The Qinghai-Tibet Railway finally went into operation on July 1, ending the history of Tibet having no rail linkage to the other parts of China. But prior to this tremendous achievement China has actually come a long way in the face of many difficulties and setbacks.
China began building the Sichuan-Tibet and Qinghai-Tibet highways on May 25, 1951 just three days after the central government and the local Tibetan authorities signed the Agreement on Peaceful Liberation of Tibet.
In 1956, two years after the two roads were completed, the Ministry of Railway started to plan the rail link with Tibet since highway transportation had limits in freight volume and was expensive. For the first time the Qinghai-Tibet Railway was put on the central government's agenda.
In 1960 a full preliminary design and partial survey of the Xining-Golmud section of the new link was completed. The track-laying of the 97-kilometer-long section between Xining-Haiyan was finished in November that year.
However, the project had to be suspended due to natural disasters which occurred between 1959-61 and involved widespread famine throughout China.
In December 9, 1973, the late Chairman Mao Zedong (1893-1976) said China was going to build the Qinghai-Tibet Railway when he met the then Nepal King Birendra. In March 1974, construction on the Xining-Golmud section resumed.
The laying of track was completed in 1979 and the Xining-Golmud stretch went into operation in 1984.
However, the Golmud-Lhasa section of the Qinghai-Tibet Railway was suspended again in August 1978 as a result of technical problems caused by frozen ground on the high plateaus. Meanwhile building a railway into Tibet from Yunnan or Sichuan provinces was also under discussion.
But in 1994 the Third National Conference on Work in Tibet was held in Beijing and the call went out for the nation to make ready for a return to Qinghai-Tibet Railway project.
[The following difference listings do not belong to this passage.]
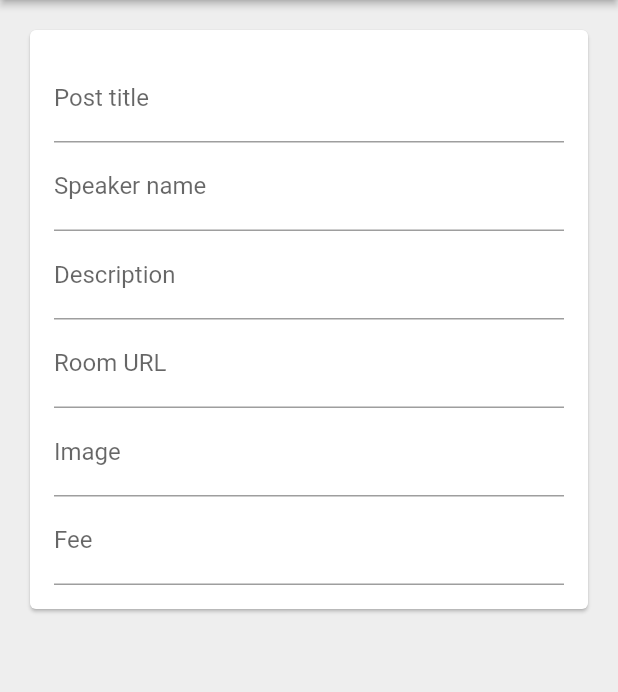
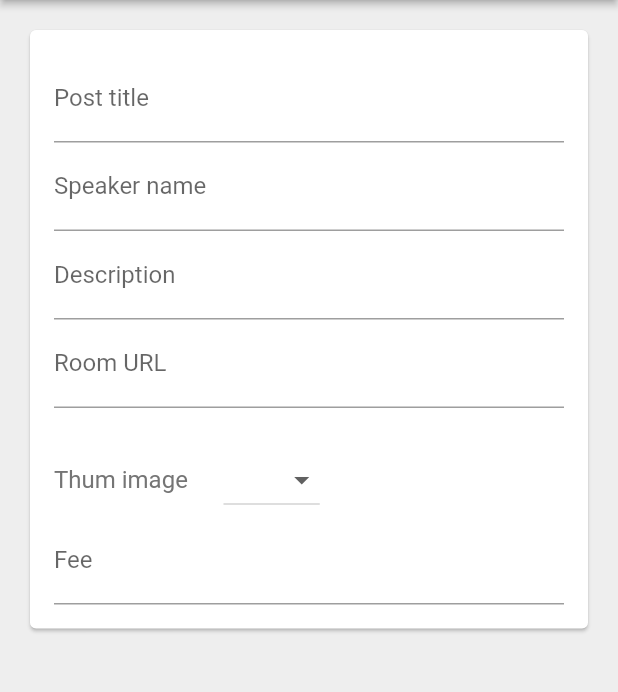
Before and after one commit to kktsuji/tellus-mockup, a Flutter app: the PostsPage screen opened directly, after a tap on the "add" icon, on a phone screen of 412 x 824 dp, the part 84-776 px from its top. Run offline on Flutter 3.47's test engine with Material 2 defaults, Android fonts, the phone set to English and light mode, and no system bars; our stand-ins replace cloud_firestore, firebase_auth, google_sign_in, rxdart; accounts and stored records are empty; statements that could not run were skipped.

Commit message:
Add post list page

```diff
--- a/lib/app/home/cupertino_home_scaffold.dart
+++ b/lib/app/home/cupertino_home_scaffold.dart
@@ -22,10 +22,10 @@ class CupertinoHomeScaffold extends StatelessWidget {
     return CupertinoTabScaffold(
       tabBar: CupertinoTabBar(
         items: [
+          _buildItem(TabItem.posts),
           _buildItem(TabItem.jobs),
           _buildItem(TabItem.entries),
           _buildItem(TabItem.account),
-          _buildItem(TabItem.posts),
         ],
         onTap: (index) => onSelectTab(TabItem.values[index]),
       ),
--- a/lib/app/home/home_page.dart
+++ b/lib/app/home/home_page.dart
@@ -13,21 +13,21 @@ class HomePage extends StatefulWidget {
 }
 
 class _HomePageState extends State<HomePage> {
-  TabItem _currentTab = TabItem.jobs;
+  TabItem _currentTab = TabItem.posts;
 
   final Map<TabItem, GlobalKey<NavigatorState>> navigatorKeys = {
+    TabItem.posts: GlobalKey<NavigatorState>(),
     TabItem.jobs: GlobalKey<NavigatorState>(),
     TabItem.entries: GlobalKey<NavigatorState>(),
     TabItem.account: GlobalKey<NavigatorState>(),
-    TabItem.posts: GlobalKey<NavigatorState>(),
   };
 
   Map<TabItem, WidgetBuilder> get widgetBuilders {
     return {
+      TabItem.posts: (_) => PostsPage(),
       TabItem.jobs: (_) => JobsPage(),
       TabItem.entries: (context) => EntriesPage.create(context),
       TabItem.account: (_) => AccountPage(),
-      TabItem.posts: (_) => PostsPage(),
     };
   }
 
--- a/lib/app/home/models/post.dart
+++ b/lib/app/home/models/post.dart
@@ -14,7 +14,7 @@ class Post {
   final String speaker;
   final String description;
   final String url;
-  final int img;
+  final String img;
   final int fee;
 
   Map<String, dynamic> toMap() {
@@ -38,7 +38,7 @@ class Post {
     final String speaker = data['speaker'];
     final String description = data['description'];
     final String url = data['url'];
-    final int img = data['img'];
+    final String img = data['img'];
     final int fee = data['fee'];
     return Post(
       postId: postId,
--- a/lib/app/home/posts/edit_post_page.dart
+++ b/lib/app/home/posts/edit_post_page.dart
@@ -34,8 +34,9 @@ class _EditPostPageState extends State<EditPostPage> {
   String _speaker;
   String _description;
   String _url;
-  int _img;
+  String _img;
   int _fee;
+  List<String> _selectedItems = ['biz', 'game', 'green', 'sea', 'sky', 'town'];
 
   @override
   void initState() {
@@ -60,6 +61,8 @@ class _EditPostPageState extends State<EditPostPage> {
   }
 
   Future<void> _submit() async {
+    print(_img);
+
     if (_validateAndSaveForm()) {
       try {
         final postId = widget.post?.postId ?? documentIdFromCurrentDate();
@@ -152,11 +155,29 @@ class _EditPostPageState extends State<EditPostPage> {
         validator: (value) => value.isNotEmpty ? null : 'URL can\'t be empty',
         onSaved: (value) => _url = value,
       ),
-      TextFormField(
-        decoration: InputDecoration(labelText: 'Image'),
-        initialValue: _img != null ? '$_img' : null,
-        validator: (value) => value.isNotEmpty ? null : 'Image can\'t be empty',
-        onSaved: (value) => _img = int.tryParse(value) ?? 0,
+      SizedBox(height: 24.0),
+      Row(
+        children: <Widget>[
+          Text(
+            'Thum image      ',
+            style: TextStyle(fontSize: 16, color: Colors.grey[600]),
+          ),
+          DropdownButton<String> (
+            value: _img,
+            onChanged: (String string) => setState(() => _img = string),
+            selectedItemBuilder: (BuildContext context) {
+              return _selectedItems.map<Widget>((String item) {
+                return Text(item);
+              }).toList();
+            },
+            items: _selectedItems.map((String item) {
+              return DropdownMenuItem<String>(
+                child: Text('$item'),
+                value: item,
+              );
+            }).toList(),
+          ),
+        ],
       ),
       TextFormField(
         decoration: InputDecoration(labelText: 'Fee'),
--- a/lib/app/home/tab_item.dart
+++ b/lib/app/home/tab_item.dart
@@ -1,7 +1,7 @@
 
 import 'package:flutter/material.dart';
 
-enum TabItem { jobs, entries, account, posts }
+enum TabItem { posts, jobs, entries, account }
 
 class TabItemData {
   const TabItemData({@required this.title, @required this.icon});
@@ -10,9 +10,9 @@ class TabItemData {
   final IconData icon;
 
   static const Map<TabItem, TabItemData> allTabs = {
+    TabItem.posts: TabItemData(title: 'Posts', icon: Icons.dehaze),
     TabItem.jobs: TabItemData(title: 'Jobs', icon: Icons.work),
     TabItem.entries: TabItemData(title: 'Entries', icon: Icons.view_headline),
     TabItem.account: TabItemData(title: 'Account', icon: Icons.person),
-    TabItem.posts: TabItemData(title: 'Posts', icon: Icons.dehaze),
   };
 }
```
Also changed, not shown: lib/app/home/posts/post_list_card.dart (+47 -4 lines), lib/app/home/posts/posts_page.dart (+8 -6 lines), pubspec.yaml (+7 -0 lines), images/avatar.jpg (added), images/biz.jpg (added), images/game.jpg (added), images/green.jpg (added), images/sea.jpg (added), images/sky.jpg (added), images/town.jpg (added).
The Ministry of Railway undertook a vast survey on different routes to Tibet from Qinghai, Gansu, Sichuan and Yunnan provinces. In 2000 it was felt that the Qinghai-Tibet route was the best option and a recommendation went to central government.
In December 2000, the Ministry of Railway submitted the Qinghai-Tibet Railway project to the then State Planning Commission – now the National Development and Reform Commission. Soon after the commission submitted an official report to the State Council for approval.
In February 8, 2001, the State Council held the 105th premiers' work meeting and listened to a report by the State Planning Commission on the construction of the Qinghai-Tibet Railway. The meeting gave their approval to the project.
(China.org.cn July 7, 2006)